Digital Etiquette Phone Calls
Dear Ms. Smartphone: I used to just pick up the phone and call my closest girlfriends and family members. Now it’s changed and I have to plan it in advance! First I send a text to find a time in common, then a calendar invite, and finally the phone call. I am finding this digital etiquette for phone calls to be exhausting. Sandy, Tiburon
Dear Sandy: You are right, the etiquette around phone calls has changed. Not everyone uses the protocol you described, but it is becoming common. During Covid, I encouraged people to reach out and touch someone but I did not consider all the steps it would take!
There are a couple of reasons for the change in digital etiquette, and I am not sure you can fight them. First, there are everyday occasions when people shouldn’t be interrupted by a ringing phone. Mobile phones, by definition, are mobile. So, they might ring when we are at a PTA meeting, sitting in a church service, or taking a conference call on Zoom. The ringing phone will distract both us and the people nearby. You could turn off the ring-through settings on your phone, but that sort of defeats the purpose of getting a spontaneous call from a friend.
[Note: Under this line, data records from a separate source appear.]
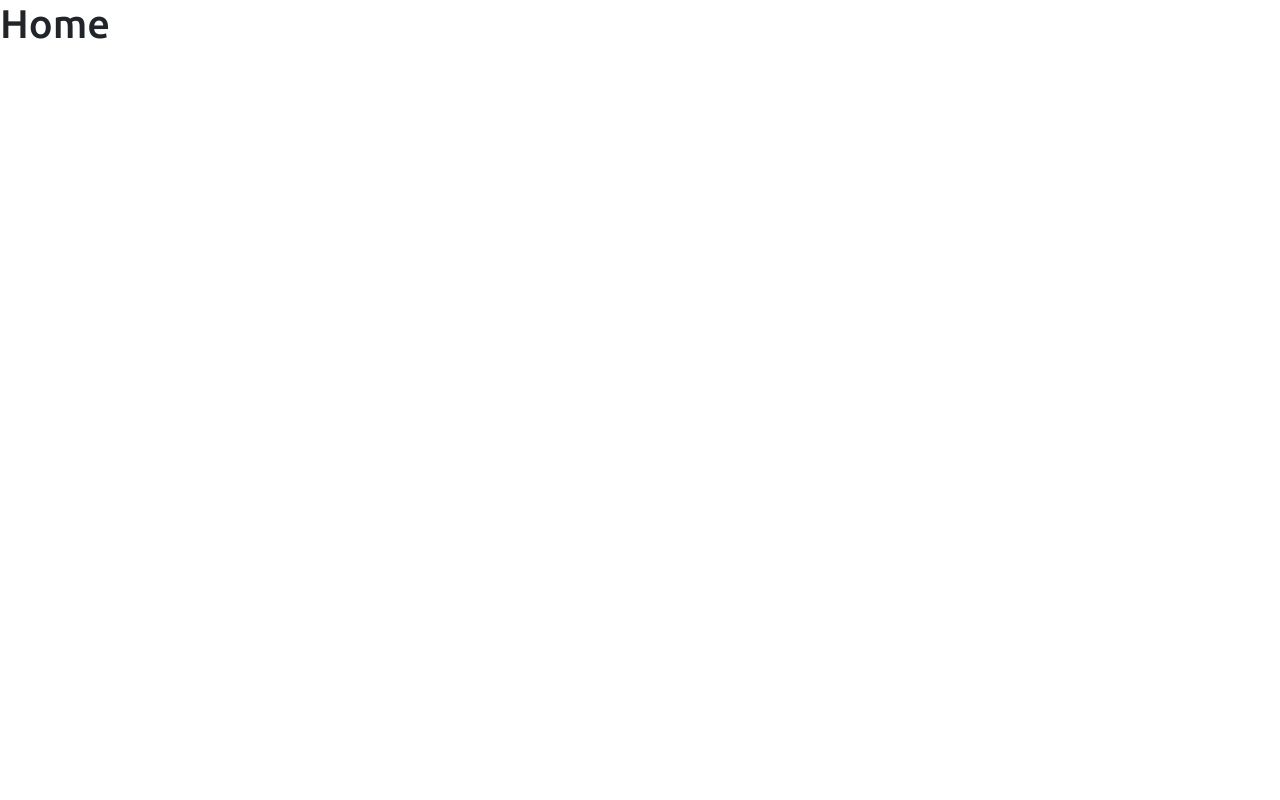
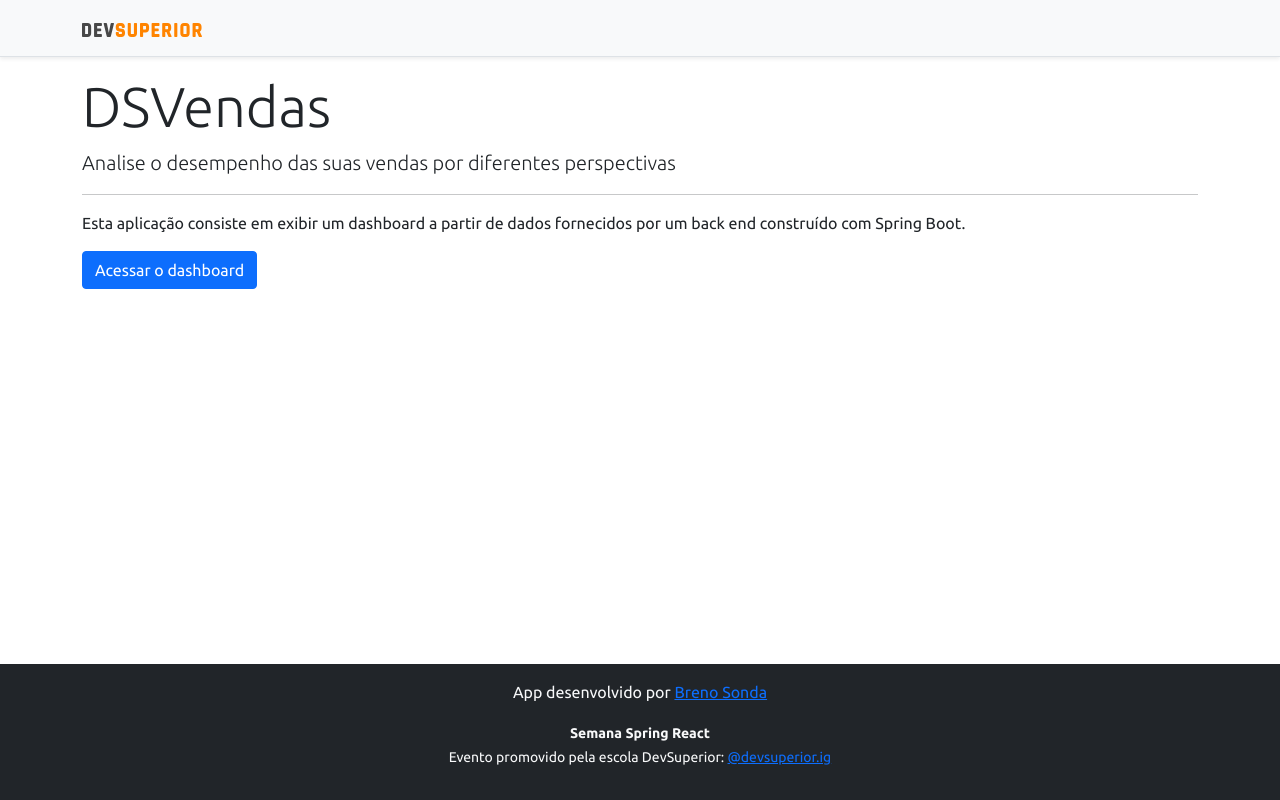
Before and after one commit to bMoki/projeto-sds3, a React (Create React App) app in the folder frontend/: page / in a window 1280 px wide. Built offline with nearby package versions, Linux system fonts and the light colour scheme.

Commit message:
Home, navigation

```diff
--- a/frontend/src/components/navbar/index.tsx
+++ b/frontend/src/components/navbar/index.tsx
@@ -1,12 +1,15 @@
 import React from 'react';
 import ImgDsDark from 'assets/img/ds-dark.svg';
+import { Link } from 'react-router-dom';
 
 function NavBar() {
     return (
         <div className="d-flex flex-column flex-md-row align-items-center p-3 px-md-4 mb-3 bg-light border-bottom shadow-sm">
             <div className="container">
                 <nav className="my-2 my-md-0 mr-md-3">
+                    <Link to="/">
                     <img src={ImgDsDark} alt="DevSuperior" width="120" />
+                    </Link>
                 </nav>
             </div>
         </div>
--- a/frontend/src/pages/Home/index.tsx
+++ b/frontend/src/pages/Home/index.tsx
@@ -1,8 +1,22 @@
+import Footer from "components/footer";
+import NavBar from "components/navbar";
+import { Link } from "react-router-dom";
+
 function Home() {
     return (
-        <div>
-            <h1>Home</h1>
-        </div>
+        <>
+            <NavBar />
+            <div className="container">
+                <div className="jumbotron">
+                    <h1 className="display-4">DSVendas</h1>
+                    <p className="lead">Analise o desempenho das suas vendas por diferentes perspectivas</p>
+                    <hr />
+                    <p>Esta aplicação consiste em exibir um dashboard a partir de dados fornecidos por um back end construído com Spring Boot.</p>
+                    <Link className="btn btn-primary" to="/dashboard">Acessar o dashboard</Link>
+                </div>
+            </div>
+            <Footer />
+        </>
     );
 }
 
```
If you send a text first, it is less obtrusive. And it allows both parties to be at a place and time where they can settle in and be ready to pay more attention to each other.
The second reason things have gone silent is related to ‘volume control.’ It’s volume as in the number of messages and communications. Digital media makes increasing demands on our attention. “Alone Together….” by Sherry Turkle notes that we need to control how much time something is going to take and fit it into our schedule. Sadly, controlling our relationships becomes a factor in this advanced (or backward) communications era.
There are some calls that defy this digital etiquette. Emergency phone calls from a trusted source break through the scheduling. Likewise, phone calls on Mother’s Day and Father’s Day do too; we don’t typically arrange a time to talk with our parents unless we are on different time zones or continents. Most importantly, shut-ins and isolated older people need no text or calendar. They are happy for the daily check-in.
There isn’t a good way that I can think of to reset our phone habits although the Covid lockdown did bring change, many for the good. In the UK, the number of calls in early 2020 increased by about 50% and the call length increased significantly. The same source says that in the US, call lengths on Verizon increased by 33 percent. For sure, many of these calls used video options, like Facetime.
Some final words: suppose you follow the protocol, first send a text to your friend, then a calendar invite, and when you finally connect they are driving in the car- hang up. Some people like to schedule calls during their travel trips. You don’t want to be responsible for their distracted driving.
There are three types of distractions: visual distraction, manual distraction, and cognitive distraction. Newer phone-in-car systems like Android Auto and Apple CarPlay greatly minimize the first two. But, the third type, cognitive distraction, is vastly underrated.
Here’s an example: how many times have you arrived someplace and been surprised you got there? The detail of the travel trip escapes you because you were concentrating on a conversation, deep in your own thoughts, or just plain tired? Some call this highway hypnosis, while others think of it as zoning out. Most of the time in the car we can do two things at once- talk and drive- but there are those split-second moments when the conversation diverts our attention from the road. You can’t wish that time back. So, if you are a true friend and you reach someone who is driving, just say ‘No’. Friends trust friends to call each other, and to keep them safe.
Best of luck as you to sort out the new digital etiquette for phone calls, and hopefully it leads to good conversations after all.